Treatment for asthma is more likely to fail in patients aged 30 years and older, especially if they use inhaled corticosteroids, according to a study published online in the American Journal of Respiratory and Critical Care Medicine.


Lead author Ryan Dunn, MD, and colleagues studied Asthma Clinical Research Network data on 1,200 patients with mild-to-moderate asthma. They found that treatment failed for 17.3% of patients aged 30 years or older, compared with 10.3% of those younger than age 30 years. Lower lung function measurements and longer duration of asthma were associated with a higher risk of treatment failure.

 Treatment failures increased consistently every year above age 30 years among patients using inhaled corticosteroids. Patients aged 30 years and older who were treated with inhaled corticosteroids, either alone or in combination, had more than twice the risk of treatment failure than patients younger than age 30 years. 

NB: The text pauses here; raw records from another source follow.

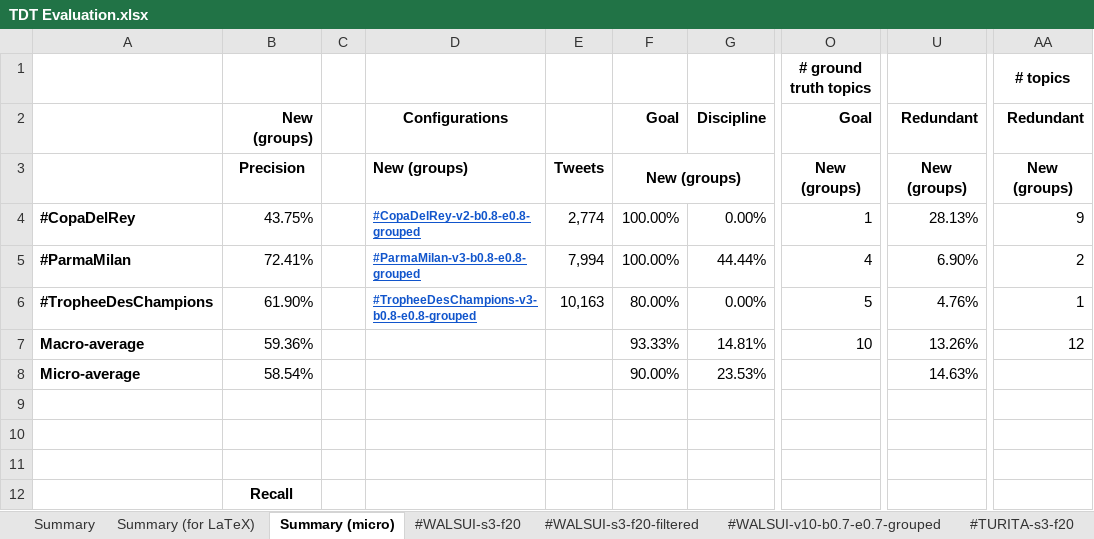
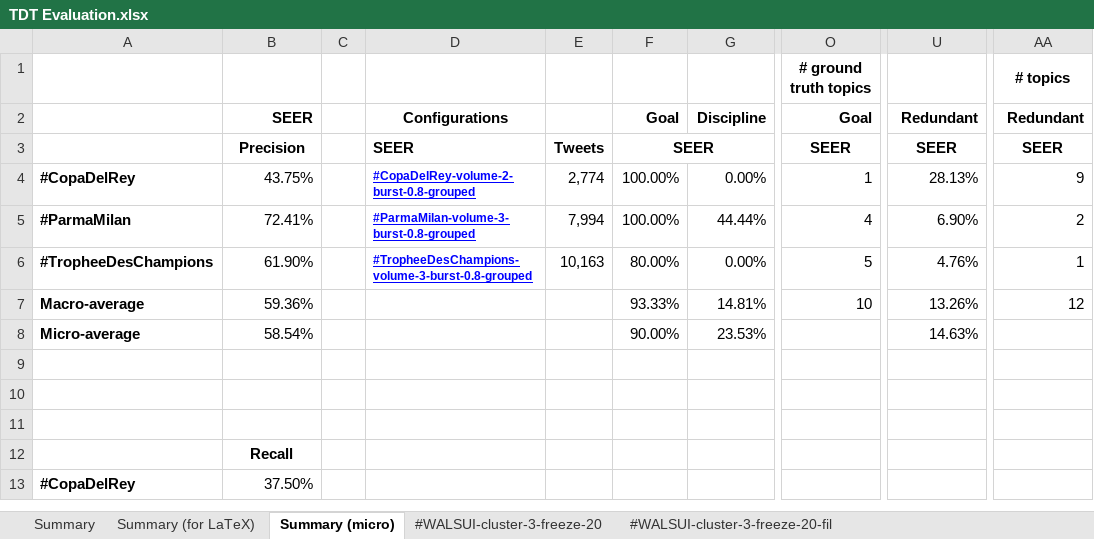
Before and after one commit to NicholasMamo/phd-data, an Excel workbook: chapter-6/section-6.3/sheets/TDT Evaluation.xlsx, sheet Summary (micro), drawn as a sheet; only a part is shown, gaps mark what is left out; the shorter side is filled out with more unchanged rows; values as stored, in another font and other column widths than the file's, no borders; charts and pictures and conditional formats not drawn; the diff names each change by its address in the sheet, - before the commit and + after, or states it on an @@ line.

Commit message:
Add the sheets used in Chapter 6 with friendlier names

```diff
--- a/chapter-6/section-6.3/sheets/TDT Evaluation.xlsx (sheet Summary (micro))
+++ b/chapter-6/section-6.3/sheets/TDT Evaluation.xlsx (sheet Summary (micro))
-sheet tab: #WALSUI-s3-f20
+sheet tab: #WALSUI-cluster-3-freeze-20
-sheet tab: #WALSUI-s3-f20-filtered
+sheet tab: #WALSUI-cluster-3-freeze-20-fil
-B2: New (groups)
+B2: SEER
-D3: New (groups)
+D3: SEER
-F3: New (groups)
+F3: SEER
-O3 (# ground truth topics): New (groups)
+O3 (# ground truth topics): SEER
-U3: New (groups)
+U3: SEER
-AA3 (# topics): New (groups)
+AA3 (# topics): SEER
-D4: #CopaDelRey-v2-b0.8-e0.8-grouped
+D4: #CopaDelRey-volume-2-burst-0.8-grouped
-D4:D6 text colour: #1155CC
+D4:D6 text colour: #0000FF
-D5: #ParmaMilan-v3-b0.8-e0.8-grouped
+D5: #ParmaMilan-volume-3-burst-0.8-grouped
-D6: #TropheeDesChampions-v3-b0.8-e0.8-grouped
+D6: #TropheeDesChampions-volume-3-burst-0.8-grouped
```
Also changed, not shown: sheet #SCOCZE-cluster-3-freeze-20, sheet #CopaDelRey-volume-2-burst-0.8-, sheet #HUNFRA-cluster-5-freeze-20, sheet #ParmaMilan-volume-3-burst-0.8-, sheet #TropheeDesChampions-volume-3-b, sheet #LEIMUN-cluster-10-freeze-5, 8 more sheets, other sheet tabs, charts or pictures, chapter-6/section-6.3/sheets/Streamed evaluation.xlsx, 4 other files.
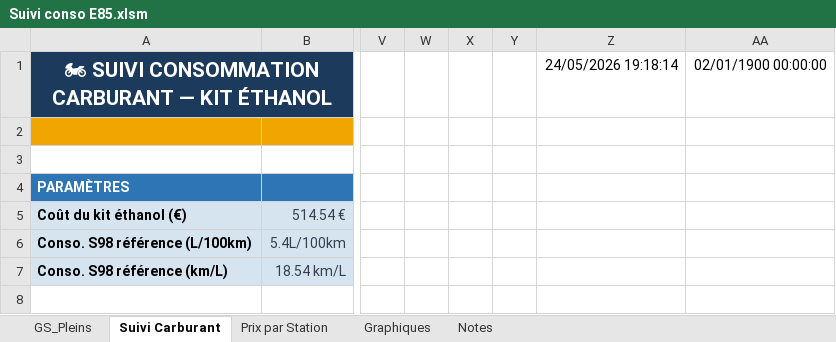
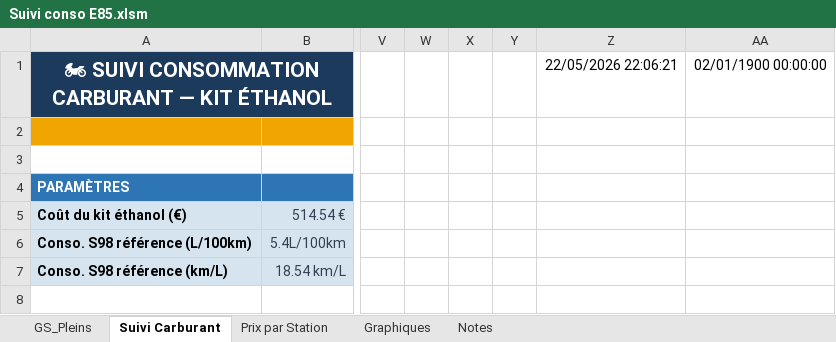
Before and after one commit to fdaubercy/suivi-conso-carburant, an Excel workbook: Suivi conso E85.xlsm, sheet Suivi Carburant, drawn as a sheet; only a part is shown, gaps mark what is left out; values as stored, in another font and other column widths than the file's, no borders; charts and pictures and conditional formats and table styles not drawn; the diff names each change by its address in the sheet, - before the commit and + after, or states it on an @@ line.

```diff
--- a/Suivi conso E85.xlsm (sheet Suivi Carburant)
+++ b/Suivi conso E85.xlsm (sheet Suivi Carburant)
-Z1: 24/05/2026 19:18:14
+Z1: 22/05/2026 22:06:21
```
Also changed, not shown: sheet GS_Pleins, sheet Prix par Station, sheet Notes, formulas that keep their value, 4 other files.
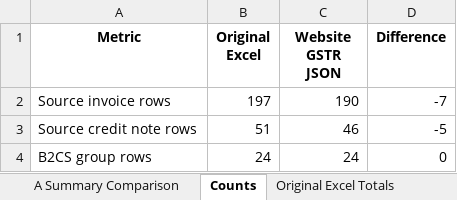
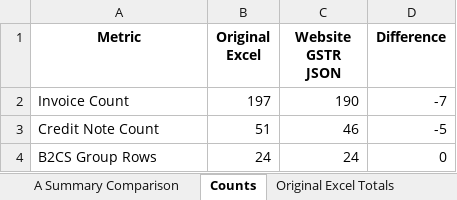
Before and after one commit to Anshul0563/GST, an Excel workbook: reconciliation_reports/complete_reconciliation_report.xlsx, sheet Counts, drawn as a sheet; values as stored, in another font and other column widths than the file's, no borders; the diff names each change by its address in the sheet, - before the commit and + after, or states it on an @@ line.

```diff
--- a/reconciliation_reports/complete_reconciliation_report.xlsx (sheet Counts)
+++ b/reconciliation_reports/complete_reconciliation_report.xlsx (sheet Counts)
-A2 (Metric): Source invoice rows
+A2 (Metric): Invoice Count
-A3 (Metric): Source credit note rows
+A3 (Metric): Credit Note Count
-A4 (Metric): B2CS group rows
+A4 (Metric): B2CS Group Rows
```
Also changed, not shown: sheet Extra Credit Notes, sheet C Missing Credit Notes, sheet E Taxable Difference, sheet B2CS Group Comparison, sheet Extra Invoices, sheet B Missing Invoices, 3 more sheets, 1 other file.
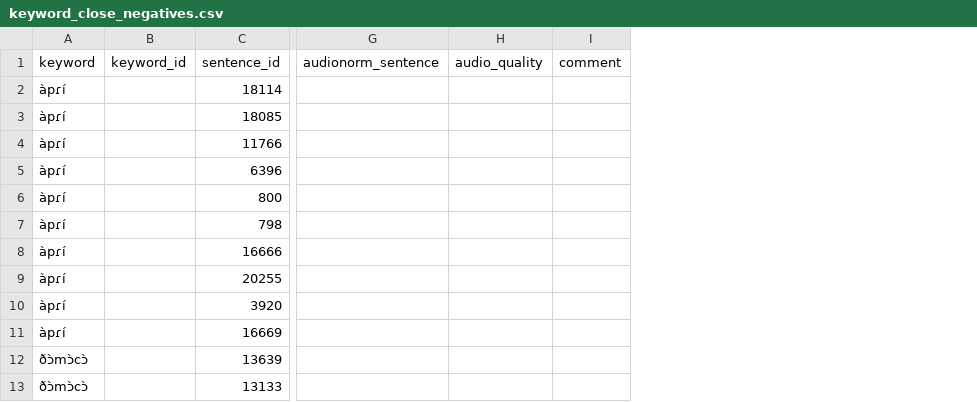
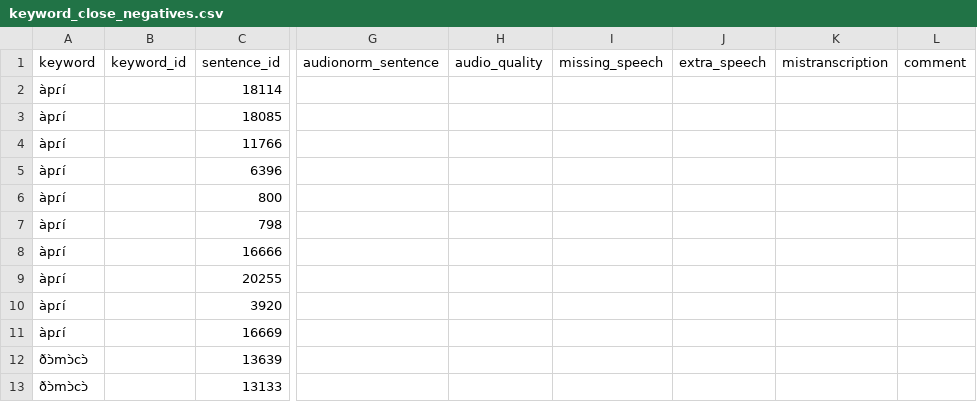
Before and after one commit to markjosims/tira_kws, a CSV file: data/labels/capstone/keyword_close_negatives.csv, drawn as a sheet; only a part is shown, gaps mark what is left out; the diff names each change by its address in the sheet, - before the commit and + after, or states it on an @@ line.

Commit message:
create interface for audio validation

```diff
--- a/data/labels/capstone/keyword_close_negatives.csv
+++ b/data/labels/capstone/keyword_close_negatives.csv
+column I (missing_speech), empty
+column J (extra_speech), empty
+column K (mistranscription), empty
```
Also changed, not shown: data/labels/capstone/keyword_positives.csv, 6 other files.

“Our novel finding of decreased responsiveness to asthma therapy with increasing age may involve not only biological mechanisms such as differences in the type of airway inflammation in older patients but may also involve socioeconomic, geographic, or treatment adherence differences between older and younger patients,” Dr. Dunn said.